**Your objective:** All lines in the data bearing the string "image" should be identified and copied.

**Task input:**
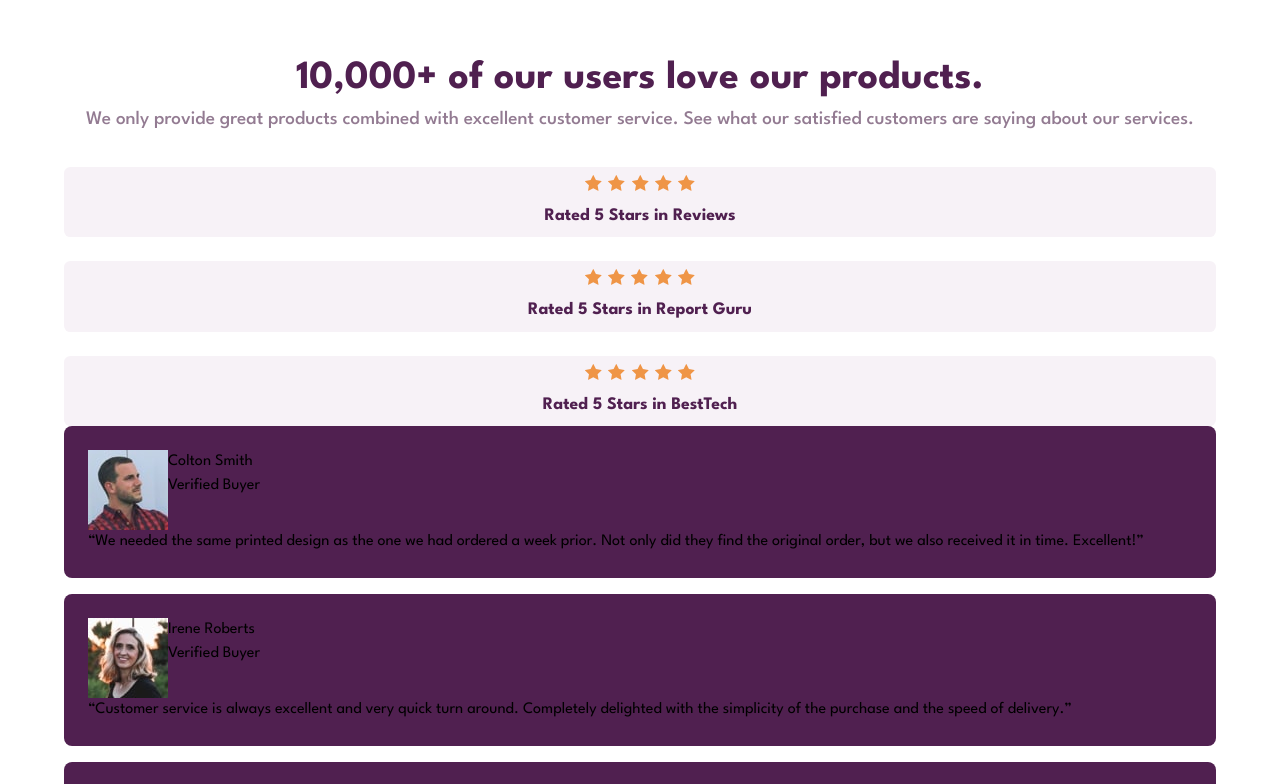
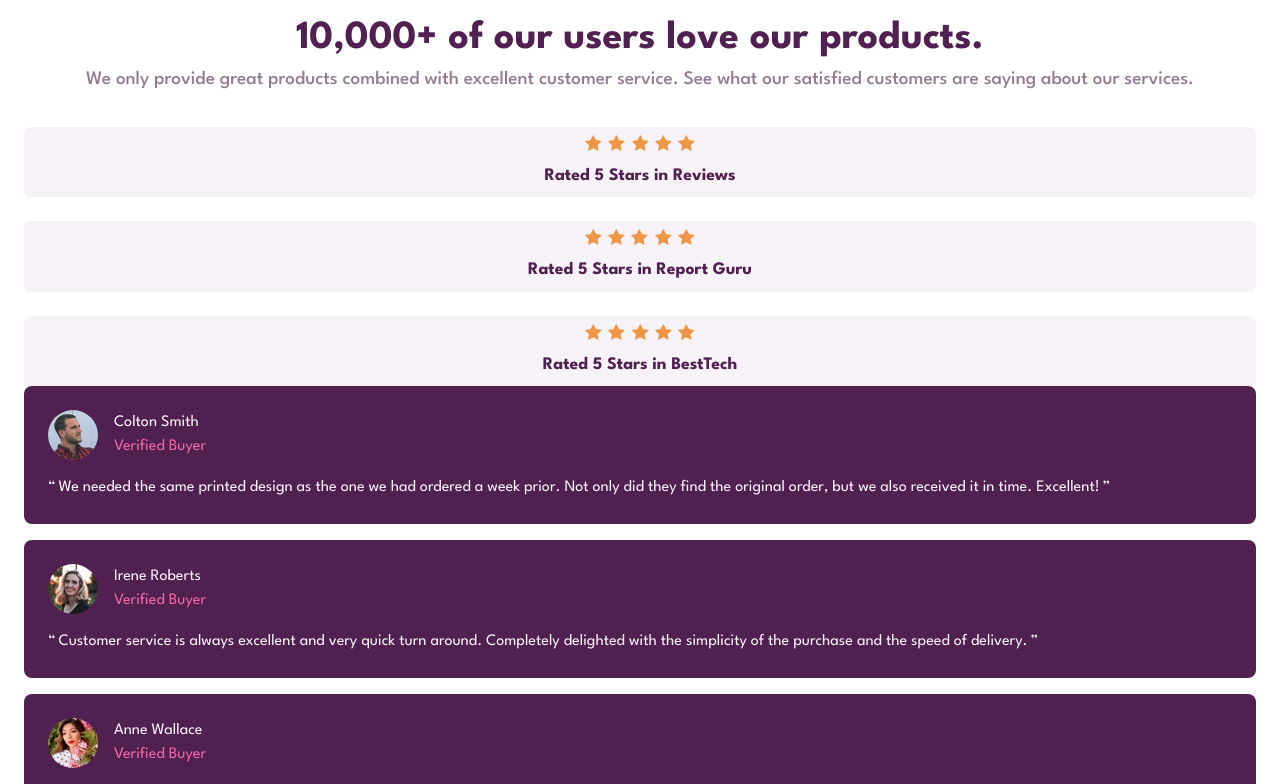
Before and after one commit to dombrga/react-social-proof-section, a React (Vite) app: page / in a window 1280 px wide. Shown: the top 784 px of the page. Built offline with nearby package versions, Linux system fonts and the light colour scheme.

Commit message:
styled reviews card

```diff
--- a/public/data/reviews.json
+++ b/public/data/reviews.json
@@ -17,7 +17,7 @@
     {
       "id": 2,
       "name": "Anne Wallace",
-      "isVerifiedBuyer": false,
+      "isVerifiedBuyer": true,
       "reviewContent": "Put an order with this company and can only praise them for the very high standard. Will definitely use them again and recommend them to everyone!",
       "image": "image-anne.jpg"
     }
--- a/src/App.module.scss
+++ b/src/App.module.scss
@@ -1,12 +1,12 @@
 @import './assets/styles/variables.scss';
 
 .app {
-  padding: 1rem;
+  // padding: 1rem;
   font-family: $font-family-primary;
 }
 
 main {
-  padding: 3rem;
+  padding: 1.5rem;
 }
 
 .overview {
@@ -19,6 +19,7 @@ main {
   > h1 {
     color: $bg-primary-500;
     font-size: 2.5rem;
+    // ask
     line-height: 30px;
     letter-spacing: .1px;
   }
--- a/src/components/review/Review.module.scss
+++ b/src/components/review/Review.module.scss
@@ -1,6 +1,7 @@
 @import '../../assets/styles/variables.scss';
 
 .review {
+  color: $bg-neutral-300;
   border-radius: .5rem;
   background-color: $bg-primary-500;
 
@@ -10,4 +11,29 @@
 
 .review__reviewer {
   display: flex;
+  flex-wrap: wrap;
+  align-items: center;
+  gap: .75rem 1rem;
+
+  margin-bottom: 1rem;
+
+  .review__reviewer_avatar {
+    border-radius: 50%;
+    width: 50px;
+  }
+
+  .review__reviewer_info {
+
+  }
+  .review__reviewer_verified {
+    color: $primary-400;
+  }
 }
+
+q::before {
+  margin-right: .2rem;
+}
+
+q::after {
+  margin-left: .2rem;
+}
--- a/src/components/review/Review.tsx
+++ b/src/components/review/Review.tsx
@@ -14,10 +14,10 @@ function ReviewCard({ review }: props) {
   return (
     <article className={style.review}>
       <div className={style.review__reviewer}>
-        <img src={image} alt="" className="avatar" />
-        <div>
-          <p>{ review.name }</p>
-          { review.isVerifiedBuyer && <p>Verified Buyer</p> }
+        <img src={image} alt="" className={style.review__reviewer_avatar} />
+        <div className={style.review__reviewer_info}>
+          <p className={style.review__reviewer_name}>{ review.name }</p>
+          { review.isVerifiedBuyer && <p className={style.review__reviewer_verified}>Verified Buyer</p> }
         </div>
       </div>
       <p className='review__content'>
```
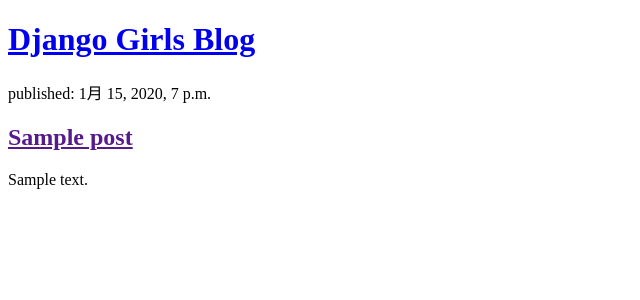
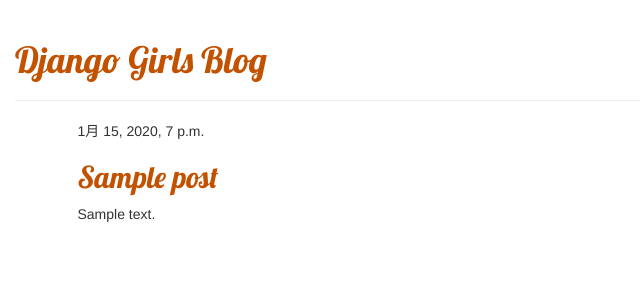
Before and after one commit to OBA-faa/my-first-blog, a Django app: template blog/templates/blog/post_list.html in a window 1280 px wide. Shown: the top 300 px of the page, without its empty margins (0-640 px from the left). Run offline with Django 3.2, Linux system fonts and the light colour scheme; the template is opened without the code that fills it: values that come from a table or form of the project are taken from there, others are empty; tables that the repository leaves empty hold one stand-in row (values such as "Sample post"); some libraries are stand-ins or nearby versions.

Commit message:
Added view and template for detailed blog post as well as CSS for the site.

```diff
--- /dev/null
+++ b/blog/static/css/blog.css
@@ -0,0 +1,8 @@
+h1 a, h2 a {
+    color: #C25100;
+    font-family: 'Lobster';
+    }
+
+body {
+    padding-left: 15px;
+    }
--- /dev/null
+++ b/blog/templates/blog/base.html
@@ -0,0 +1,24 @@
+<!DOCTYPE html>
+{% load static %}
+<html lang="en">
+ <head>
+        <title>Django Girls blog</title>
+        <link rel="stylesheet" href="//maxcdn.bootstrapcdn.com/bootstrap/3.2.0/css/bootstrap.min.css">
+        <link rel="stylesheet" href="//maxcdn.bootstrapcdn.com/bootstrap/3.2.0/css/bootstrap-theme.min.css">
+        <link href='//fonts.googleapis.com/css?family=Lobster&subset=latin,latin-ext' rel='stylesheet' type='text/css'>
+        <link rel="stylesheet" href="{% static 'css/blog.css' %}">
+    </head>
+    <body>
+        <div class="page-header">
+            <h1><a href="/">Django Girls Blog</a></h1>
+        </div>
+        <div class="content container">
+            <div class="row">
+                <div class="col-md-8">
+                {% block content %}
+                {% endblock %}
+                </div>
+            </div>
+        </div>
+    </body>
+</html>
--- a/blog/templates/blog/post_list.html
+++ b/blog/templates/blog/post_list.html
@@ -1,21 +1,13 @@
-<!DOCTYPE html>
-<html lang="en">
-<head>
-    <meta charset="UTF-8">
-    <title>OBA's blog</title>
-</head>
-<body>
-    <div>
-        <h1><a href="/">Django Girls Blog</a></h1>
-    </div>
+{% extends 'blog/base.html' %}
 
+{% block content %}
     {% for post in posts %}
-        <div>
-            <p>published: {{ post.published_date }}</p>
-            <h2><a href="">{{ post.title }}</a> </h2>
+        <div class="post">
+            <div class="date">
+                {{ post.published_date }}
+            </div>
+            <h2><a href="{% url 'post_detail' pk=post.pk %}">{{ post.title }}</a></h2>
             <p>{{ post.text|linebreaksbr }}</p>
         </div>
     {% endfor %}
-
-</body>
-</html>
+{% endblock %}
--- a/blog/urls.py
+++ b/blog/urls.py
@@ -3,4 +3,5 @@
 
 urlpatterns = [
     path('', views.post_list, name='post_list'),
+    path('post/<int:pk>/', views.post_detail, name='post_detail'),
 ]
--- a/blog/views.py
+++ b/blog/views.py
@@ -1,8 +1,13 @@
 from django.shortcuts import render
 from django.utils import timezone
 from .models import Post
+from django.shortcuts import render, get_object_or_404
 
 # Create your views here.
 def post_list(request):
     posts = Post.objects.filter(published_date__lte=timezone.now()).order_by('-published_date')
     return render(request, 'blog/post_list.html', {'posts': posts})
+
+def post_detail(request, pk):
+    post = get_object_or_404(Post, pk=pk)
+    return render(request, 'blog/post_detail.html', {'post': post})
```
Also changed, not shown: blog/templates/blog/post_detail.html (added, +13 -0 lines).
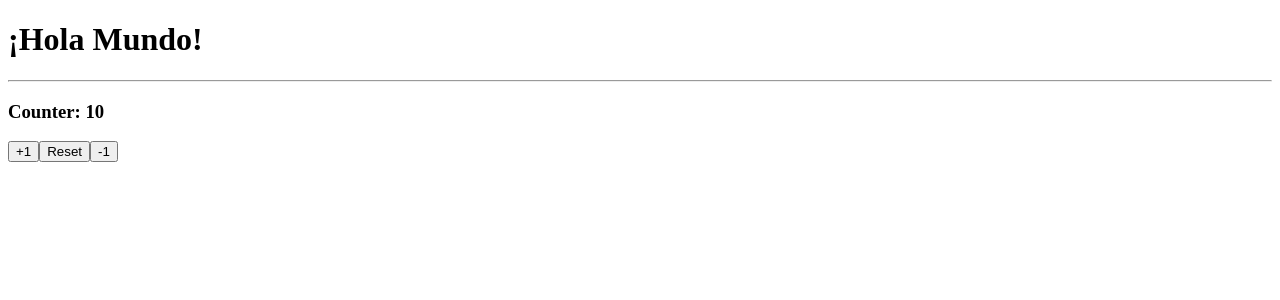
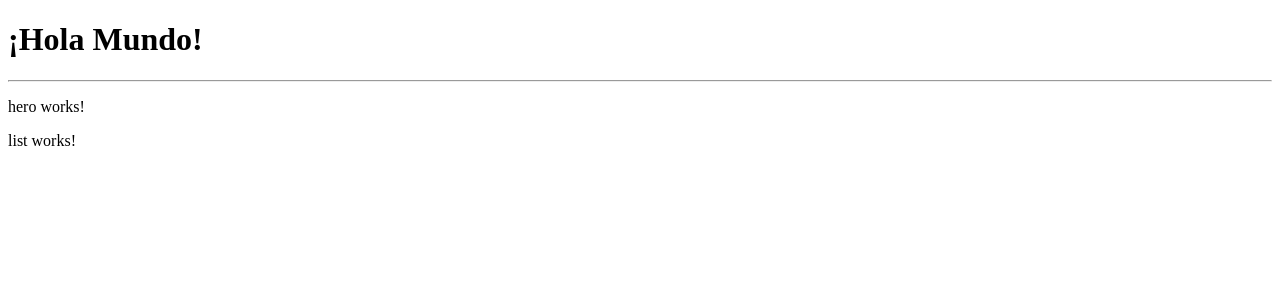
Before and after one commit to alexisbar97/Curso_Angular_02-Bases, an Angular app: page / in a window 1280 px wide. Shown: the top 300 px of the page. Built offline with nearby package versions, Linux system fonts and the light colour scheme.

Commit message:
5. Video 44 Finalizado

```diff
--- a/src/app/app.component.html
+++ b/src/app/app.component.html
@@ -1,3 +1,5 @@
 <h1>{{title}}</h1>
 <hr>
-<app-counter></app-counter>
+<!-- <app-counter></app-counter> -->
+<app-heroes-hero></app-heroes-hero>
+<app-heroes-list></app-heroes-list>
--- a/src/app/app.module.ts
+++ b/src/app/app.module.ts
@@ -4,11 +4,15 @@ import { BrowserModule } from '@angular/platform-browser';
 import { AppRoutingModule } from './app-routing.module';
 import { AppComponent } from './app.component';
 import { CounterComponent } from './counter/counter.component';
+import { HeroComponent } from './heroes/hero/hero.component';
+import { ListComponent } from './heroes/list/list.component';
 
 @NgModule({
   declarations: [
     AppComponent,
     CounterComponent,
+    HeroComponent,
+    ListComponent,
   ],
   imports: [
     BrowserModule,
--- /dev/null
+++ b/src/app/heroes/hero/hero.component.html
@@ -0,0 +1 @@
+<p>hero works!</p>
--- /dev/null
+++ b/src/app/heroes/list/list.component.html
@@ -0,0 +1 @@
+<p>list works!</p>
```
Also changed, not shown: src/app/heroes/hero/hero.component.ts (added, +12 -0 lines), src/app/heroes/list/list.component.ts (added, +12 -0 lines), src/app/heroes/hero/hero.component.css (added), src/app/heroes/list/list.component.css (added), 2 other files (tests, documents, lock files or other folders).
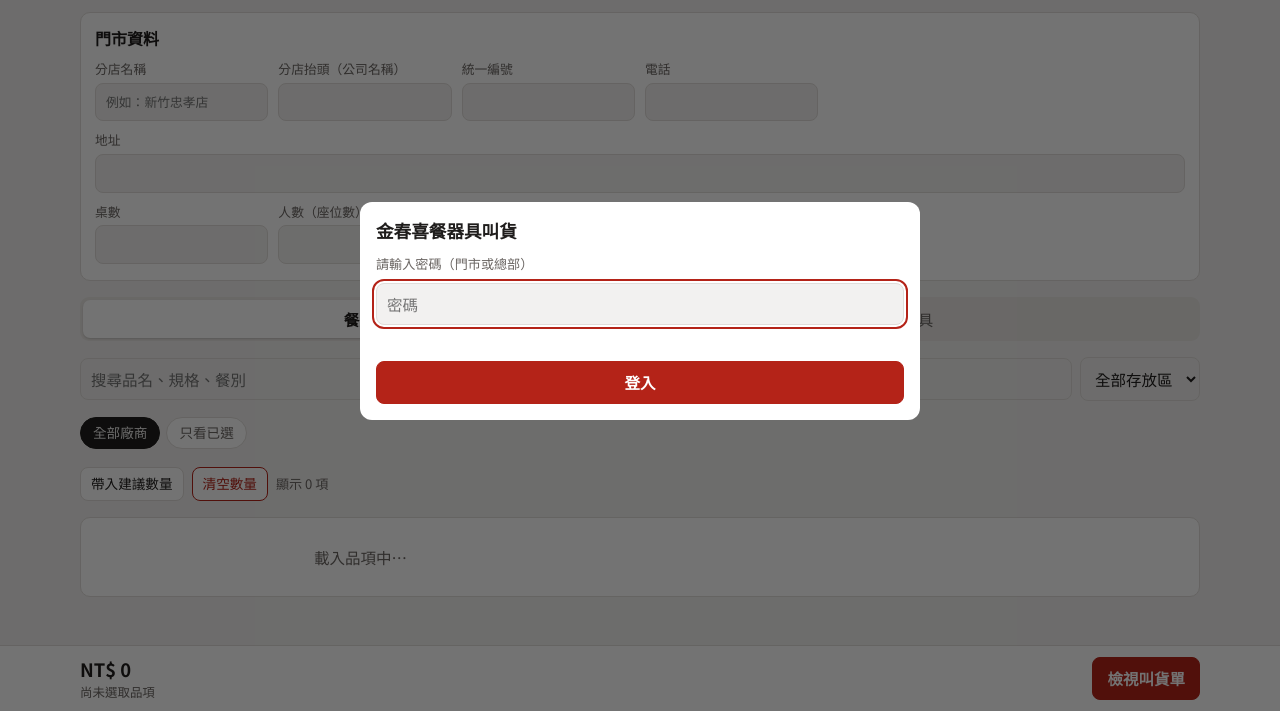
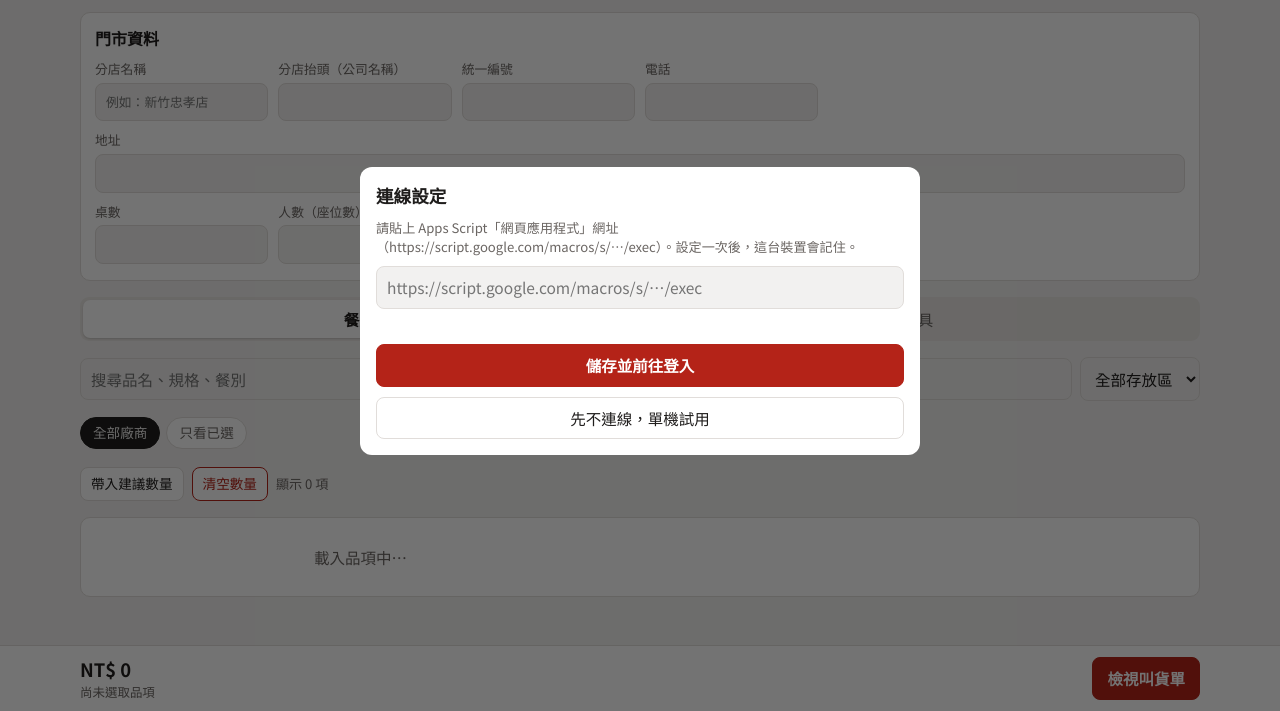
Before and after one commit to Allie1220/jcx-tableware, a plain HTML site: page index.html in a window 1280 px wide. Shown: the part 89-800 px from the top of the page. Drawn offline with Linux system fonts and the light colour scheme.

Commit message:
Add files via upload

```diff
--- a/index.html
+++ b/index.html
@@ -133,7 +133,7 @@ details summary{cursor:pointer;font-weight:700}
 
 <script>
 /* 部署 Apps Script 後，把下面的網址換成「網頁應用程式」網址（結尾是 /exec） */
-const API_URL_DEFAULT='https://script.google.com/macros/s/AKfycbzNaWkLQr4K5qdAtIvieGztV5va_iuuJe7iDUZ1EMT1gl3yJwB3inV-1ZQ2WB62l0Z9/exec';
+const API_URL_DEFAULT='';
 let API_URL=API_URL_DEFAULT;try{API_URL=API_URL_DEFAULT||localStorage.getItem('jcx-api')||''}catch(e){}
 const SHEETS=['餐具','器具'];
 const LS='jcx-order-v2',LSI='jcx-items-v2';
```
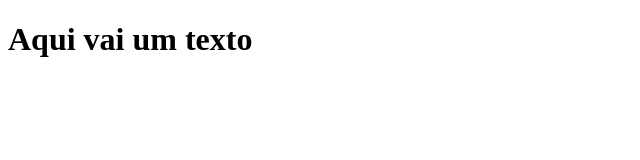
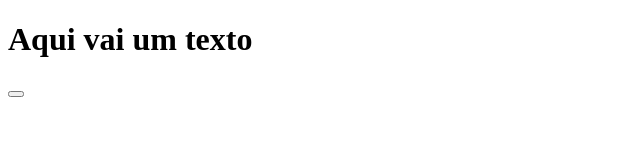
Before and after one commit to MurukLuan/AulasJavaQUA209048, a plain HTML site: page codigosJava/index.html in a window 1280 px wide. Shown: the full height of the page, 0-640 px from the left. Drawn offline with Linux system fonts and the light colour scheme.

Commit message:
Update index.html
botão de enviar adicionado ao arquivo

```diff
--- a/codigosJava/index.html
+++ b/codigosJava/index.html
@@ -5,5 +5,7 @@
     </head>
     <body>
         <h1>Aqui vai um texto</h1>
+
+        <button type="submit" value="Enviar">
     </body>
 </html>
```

**Problem solution:**
       "image": "image-anne.jpg"
-        <img src={image} alt="" className="avatar" />
+        <img src={image} alt="" className={style.review__reviewer_avatar} />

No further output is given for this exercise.